Many software vendors are also supporting Intel Xeon 7400 based platforms with innovative solutions enabling virtualization and scalable performance for the high-end enterprise, including Citrix, IBM, Microsoft, Oracle, Red Hat, SAP and VMware.

Pricing for the Xeon 7000 Sequence processors in quantities of 1,000 ranges from $856 to $2,729.

Provided by Intel

Explore further: Successful read/write of digital data in fused silica glass with high recording density

add to favorites email to friend print save as pdf

Related Stories

HP supercomputer at NREL garners top honor

Oct 21, 2014

A supercomputer created by Hewlett-Packard (HP) and the Energy Department's National Renewable Energy Laboratory (NREL) that uses warm water to cool its servers, and then re-uses that water to heat its building, has been ...

IBM and Intel bring new security features to the cloud

Sep 09, 2014

IBM today announced that SoftLayer it will be the first cloud platform to offer its customers bare metal servers powered by Intel Cloud Technology that provides monitoring and security down to the microchip level.

Intel, SGI test 3M fluids for cooling effects

Apr 10, 2014

(Phys.org) —One area where engineering expertise is always appreciated is in operating the modern-day data center; finding improved cooling techniques for today's powerful servers is one such challenge ...

Intel Previews Xeon 'Nehalem-EX' Processor

May 27, 2009

Intel Corporation today previewed a new Intel Xeon processor codenamed "Nehalem-EX." The processor will be at the heart of the next generation of intelligent and expandable high-end Intel server platforms, ...

UC San Diego launches new research computing program

Jun 11, 2013

The University of California, San Diego has deployed a new high-performance research computing system called the Triton Shared Computing Cluster, or TSCC, serving researchers at UC San Diego and any of the other UC campuses ...

Recommended for you

Intelligent materials that work in space

40 minutes ago

ARQUIMEA, a company that began in the Business Incubator in the Science Park of the Universidad Carlos III de Madrid, will be testing technology it has developed in the International Space Station. The technology ...

How to find a submarine

3 hours ago

Das Boot, The Hunt for Red October, The Bedford Incident, We Dive At Dawn: films based on submariners' experience reflect the tense and unusual nature of undersea warfare – where it is often not how well ...

User comments : 2

Adjust slider to filter visible comments by rank

Display comments: newest first

dirk_bruere
5 / 5 (1) Sep 15, 2008
I replace my PC when the midrange is approx 5x as powerful as the old machine. I've just upgraded to an Intel Quad core. Next stop is 16 cores or equivalent power. Call me back when that happens...
Glis
not rated yet Sep 16, 2008
Agreed, but these are marketed for businesses, where multiple processors actually achieve their potential.

I may be completely wrong, but it seems that the multiple cores don't do much for consumer software.
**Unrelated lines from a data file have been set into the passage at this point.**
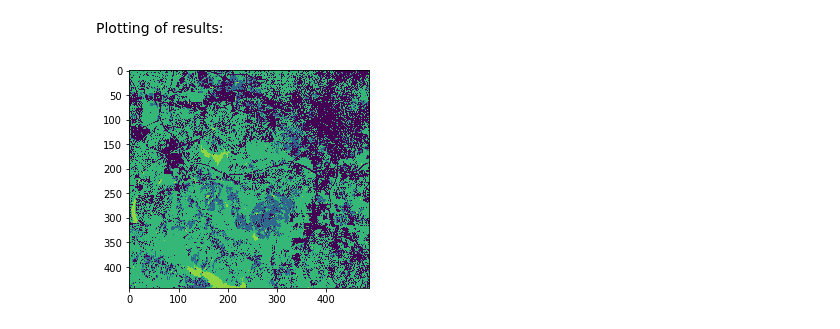
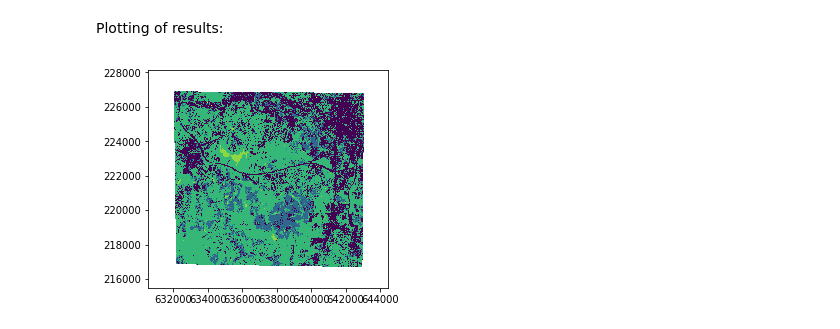
Before and after one commit to stevenpawley/Pyspatialml, a Jupyter notebook: pyspatialml/Examples/Example.ipynb, the cells around one changed output. Saved outputs shown, nothing was run; the diff lists cells and outputs as text; code cells hidden in the pictures.

```diff
--- a/pyspatialml/Examples/Example.ipynb
+++ b/pyspatialml/Examples/Example.ipynb
@@ -55,7 +54,7 @@ src.close()
 Extracting training data from locations of geopandas array:
 # %%
 # extract using pyspatialml
-X, y, xy = extract(dataset=vrt_file, response=training_gpd, field='id')
+X, y, xy = extract(dataset=src, response=training_gpd, field='id')
 # %% [markdown]
 Get valid entries only to pass to the classifier
 # %%
@@ -77,12 +76,11 @@ scores['test_accuracy'].mean()
 # %% [markdown]
 Prediction on raster vrt file:
 # %%
-result = predict(estimator=clf, dataset=vrt_file, file_path='classification.tif')
+result = predict(estimator=clf, dataset=src, file_path='classification.tif')
 # %% [markdown]
 Plotting of results:
 # %%
-result = rasterio.open('classification.tif')
 rasterio.plot.show(result)
 result.close()
 # %% [output]
-[figure, old version]
+[figure, new version]
```
Also changed, not shown: parts of 2 cells of this notebook.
My quad core isn't even twice as fast as my single core PC when it comes to image/video processing/general use.